November 23-30, 2000

While debates rage in academia over curriculum, most New York theater producers still cling loyally to the canon, recycling the same classics over and over again (Midsummer Night’s Dream, anyone?). Thankfully, there are a few adventurous companies scrounging around the dustbins of history for overlooked plays. Leading the way—along with the Theatre for a New Audience and the Drama Dept.—is Jonathan Bank’s Mint Theater, which produced last year’s New York premiere of Harley Granville-Barker’s excellent The Voysey Inheritance almost a century after its London staging (TFANA’s 1999 production of Granville-Barker’s criminally ignored political play Waste was also a Gotham premiere).

The turn-of-the-century English playwright returns once again to the Mint, this time with a world premiere: the exemplary one-act Farewell to the Theater, which is paired here with The Flattering Word, a slightly amusing comic short from George Kelly. (Kelly is also author of The Torch-Bearers, which enjoyed a much-lauded run at the Drama Dept.)

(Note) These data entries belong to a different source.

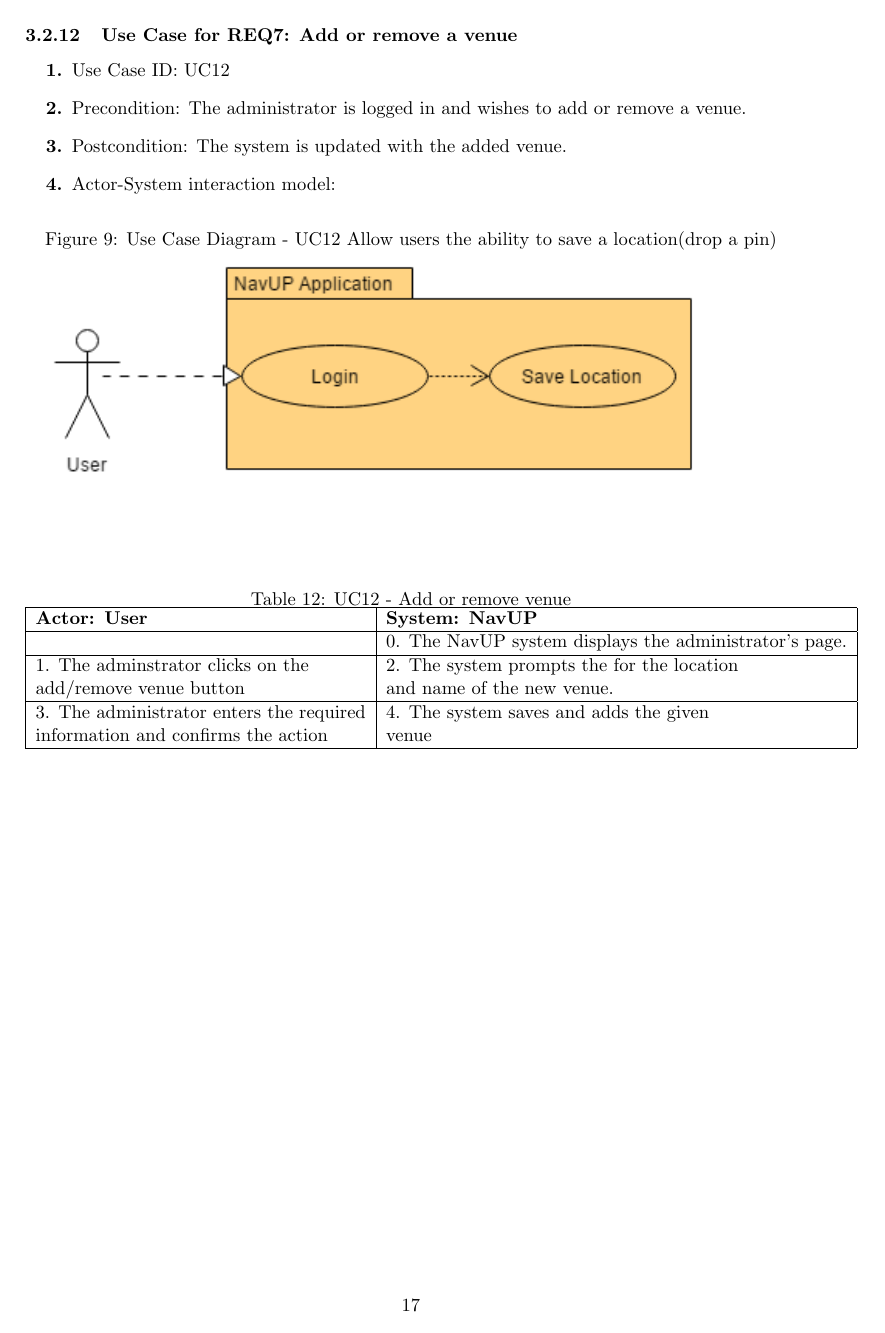
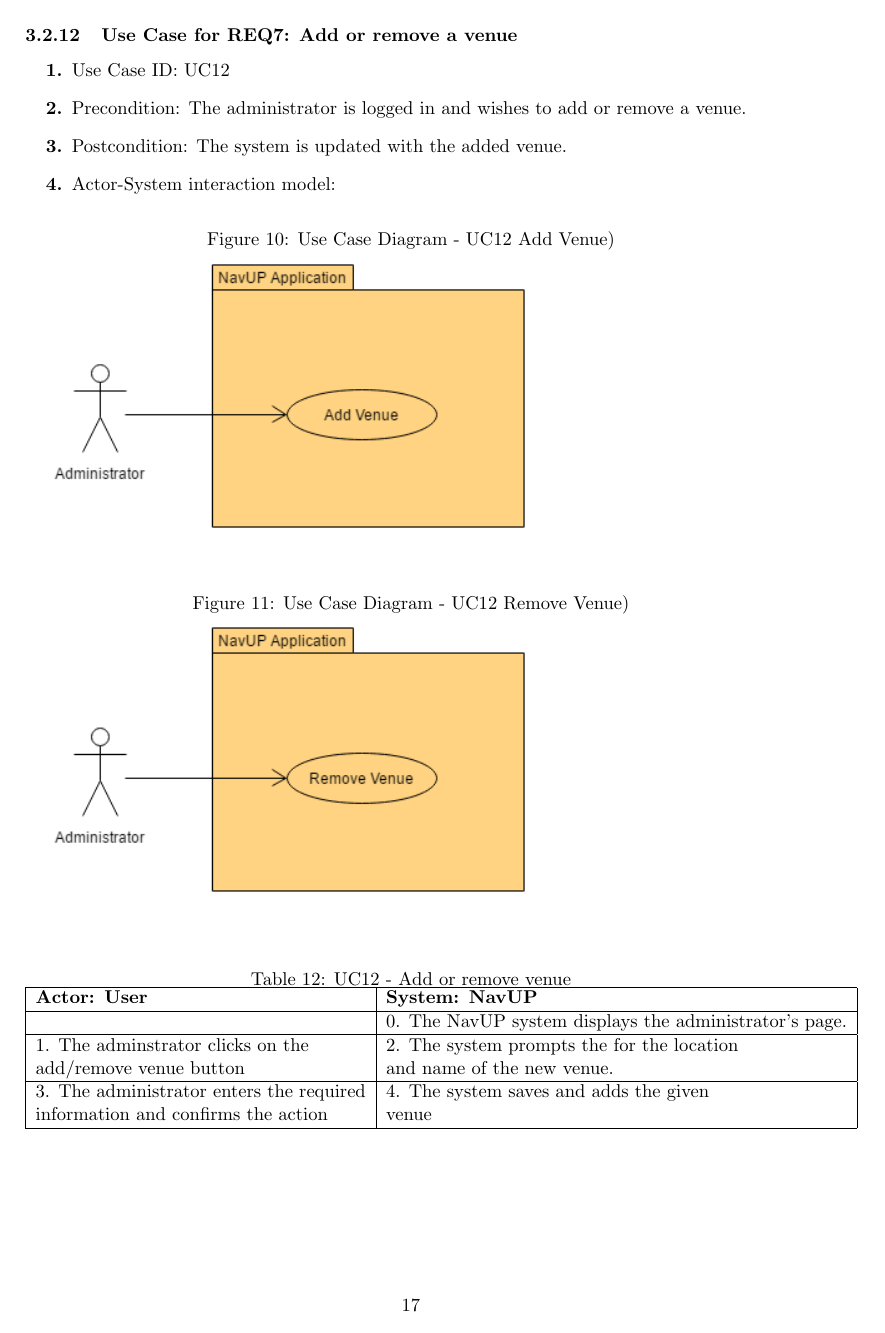
Before and after one commit to aihua/COS-301-Hotpink, a LaTeX document (SRS-HotPink.tex): page 17 of 22. Compiled offline with pdfLaTeX.

Commit message:
Final updates?

```diff
--- a/SRS-HotPink.tex
+++ b/SRS-HotPink.tex
@@ -548,10 +554,16 @@ An assumption in terms of the systems performance includes the idea that it will
 			\item Precondition: The administrator is logged in and wishes to add or remove a venue.
 			\item Postcondition: The system is updated with the added venue.
 			\item Actor-System interaction model:
-				\graphicspath{ {./Images/User/} }
+				\graphicspath{ {./Images/Administrator/} }
 				\begin{figure}[h]
-				\caption{Use Case Diagram - UC12  Allow users the ability to save a location(drop a pin)}
-				\includegraphics[width = 400px]{SaveLocation.png}
+				\caption{Use Case Diagram - UC12 Add Venue)}
+				\includegraphics[width = 300px]{AddVenue.png}
+				\end{figure}
+
+				\graphicspath{ {./Images/Administrator/} }
+				\begin{figure}[h]
+				\caption{Use Case Diagram - UC12 Remove Venue)}
+				\includegraphics[width = 300px]{RemoveVenue.png}
 				\end{figure}
 			\end{enumerate}
 
```
Also changed, not shown: SRS-HotPink.pdf, SRS-HotPink.tex (6 more changed lines).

Both plays date from 1916, and both address the life of the actor, though the similarities pretty much end there. While Farewell is an intimate and emotionally nuanced story about the unrequited love between a fading grand dame (Sally Kemp) and her sad-eyed lawyer (George Morfogen), Flattering hits you over the head with its jokey message that everybody (even uptight churchmen) wants to be onstage. In the latter, Michael Stebbins plays an awkward, closed-minded reverend, who is both disapproving of and intrigued by a slick actor (Allyn Burrows). These charming performers manage to make a good deal of hay with their broadly drawn antagonists.

Farewell’s Kemp and Morfogen handle Granville-Barker’s dense, exalted language with meticulous care. “Queer, silly children, the public is,” she says, sounding like a mother too hopelessly devoted to let go. Avoiding stereotyped overacting, she delivers a particularly mature performance that masterfully projects her character’s tragic ambivalence between settling down and continuing to pursue the audience’s applause. Although it’s taken 84 years to mount this subtle work, the Mint has made it worth the wait.